Sometimes a buyout is a good news-bad news sort of situation for shareholders. While buyouts almost always come at a premium to the stock's recent price, investors are sometimes left feeling as though management sold the company out from underneath them for too low a price.

For owners who thought that medical imaging equipment maker CTI Molecular Imaging (NASDAQ:CTMI) had turned the corner, Friday's announcement that the company was selling itself to Siemens (NYSE:SI) for $20.50 in cash could be a mixed blessing.

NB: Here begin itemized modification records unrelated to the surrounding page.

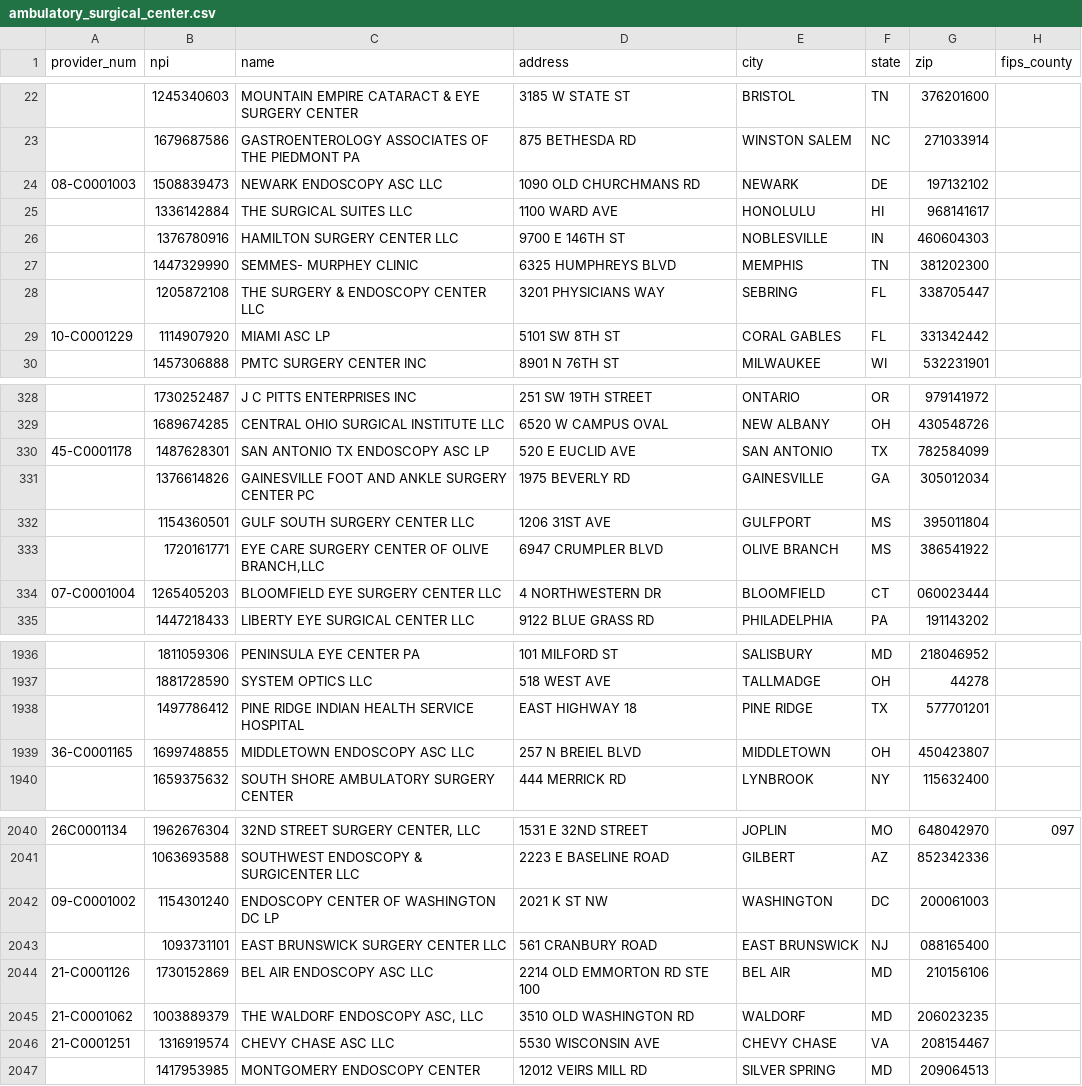
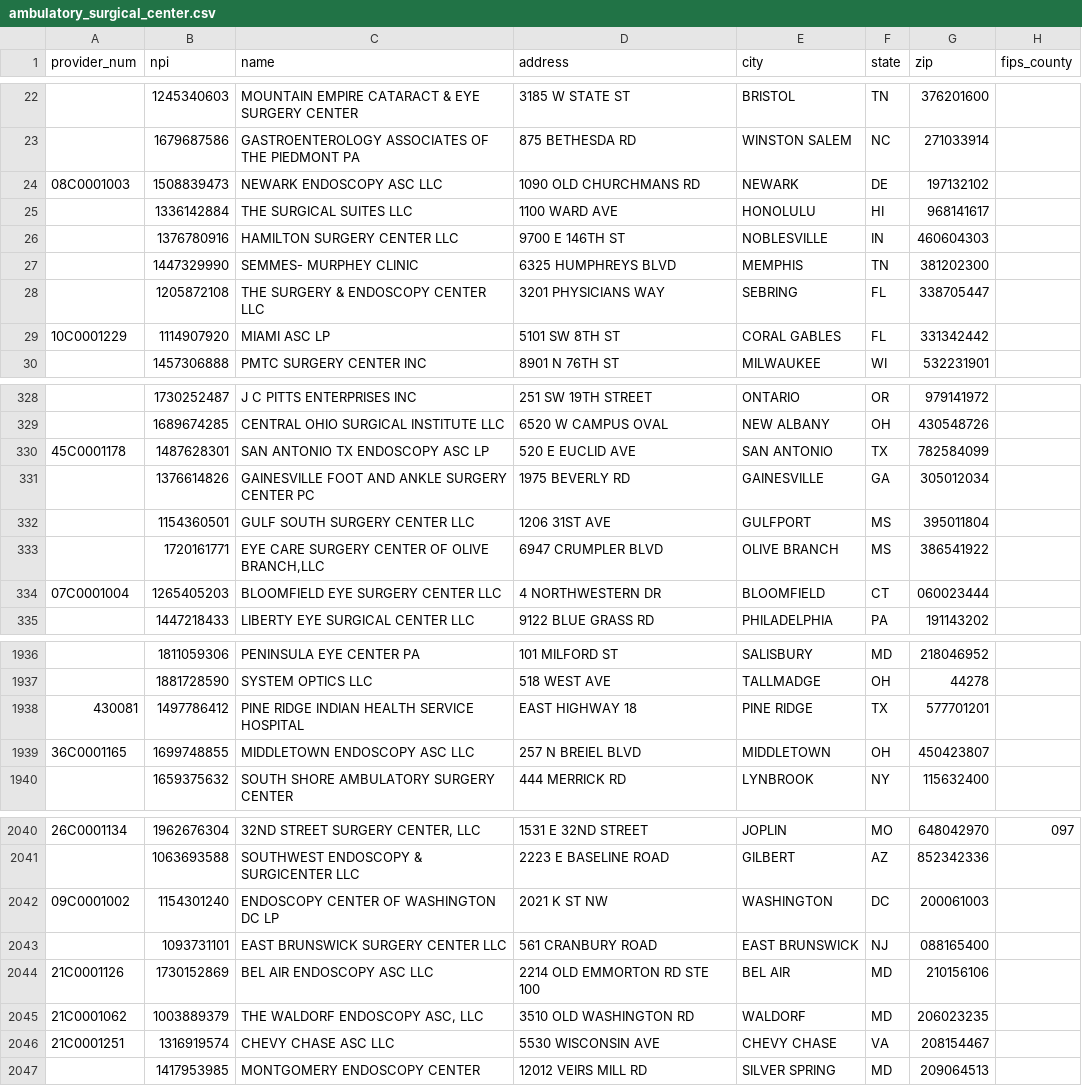
Before and after one commit to dataweave19/synthea-healthcare-etl, a CSV file: src/main/resources/providers/ambulatory_surgical_center.csv, drawn as a sheet; only a part is shown, gaps mark what is left out; the diff covers the shown part only; the diff names each change by its address in the sheet, - before the commit and + after, or states it on an @@ line.

```diff
--- a/src/main/resources/providers/ambulatory_surgical_center.csv
+++ b/src/main/resources/providers/ambulatory_surgical_center.csv
-A24 (provider_num): 08-C0001003
+A24 (provider_num): 08C0001003
-A29 (provider_num): 10-C0001229
+A29 (provider_num): 10C0001229
-A330 (provider_num): 45-C0001178
+A330 (provider_num): 45C0001178
-A334 (provider_num): 07-C0001004
+A334 (provider_num): 07C0001004
-A1938 (provider_num): (empty)
+A1938 (provider_num): 430081
-A1939 (provider_num): 36-C0001165
+A1939 (provider_num): 36C0001165
-A2042 (provider_num): 09-C0001002
+A2042 (provider_num): 09C0001002
-A2044 (provider_num): 21-C0001126
+A2044 (provider_num): 21C0001126
-A2045 (provider_num): 21-C0001062
+A2045 (provider_num): 21C0001062
-A2046 (provider_num): 21-C0001251
+A2046 (provider_num): 21C0001251
```
Also changed, not shown: 68 edited cells elsewhere in this file, src/main/resources/providers/primary_care_facilities_children.csv, src/main/resources/providers/primary_care_facilities_women.csv, 8 other files.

On the positive side, a quick look back shows that things haven't always been so rosy for CTI. Shares could have been purchased for less than $8 back in late October, as Wall Street concerns about profit growth and competition from the likes of General Electric (NYSE:GE) weighed on the stock.

So, from the perspective of someone who purchased in the fall, a six-month return of 150% or more might seem like a pretty sweet deal. But, of course, there is another side to the story.

Results were up strongly in the most recent quarter and analysts were expecting some pretty robust EPS growth out into 2006. What's more, bulls on the stock noted that the company was getting reimbursement clearance for more and more indications -- suggesting that the overall picture for potential sales was brightening.

While the price offered by Siemens represents nearly a $3 premium to the price of CTI Molecular shares before the deal, the deal values CTI Molecular at only a little above two times trailing revenue. Admittedly, the deal looks quite reasonable on a P/E or free cash flow valuation basis, but medical device companies are often valued on a price-to-sales metric, and some investors may be thinking that management is selling too soon and for too little.

Whatever the case, this story is pretty much at an end. Given that the spread between the stock's current price ($20.38 at the time of this writing) and tender price ($20.50) is so small, there's not even much of an arbitrage opportunity left here. So, whether they like the deal or not, investors should begin looking for the next opportunity. Luckily, there are thousands more stocks to choose from.

Fool contributor Stephen Simpson has no financial interest in any stocks mentioned (that means he's neither long, nor short the shares).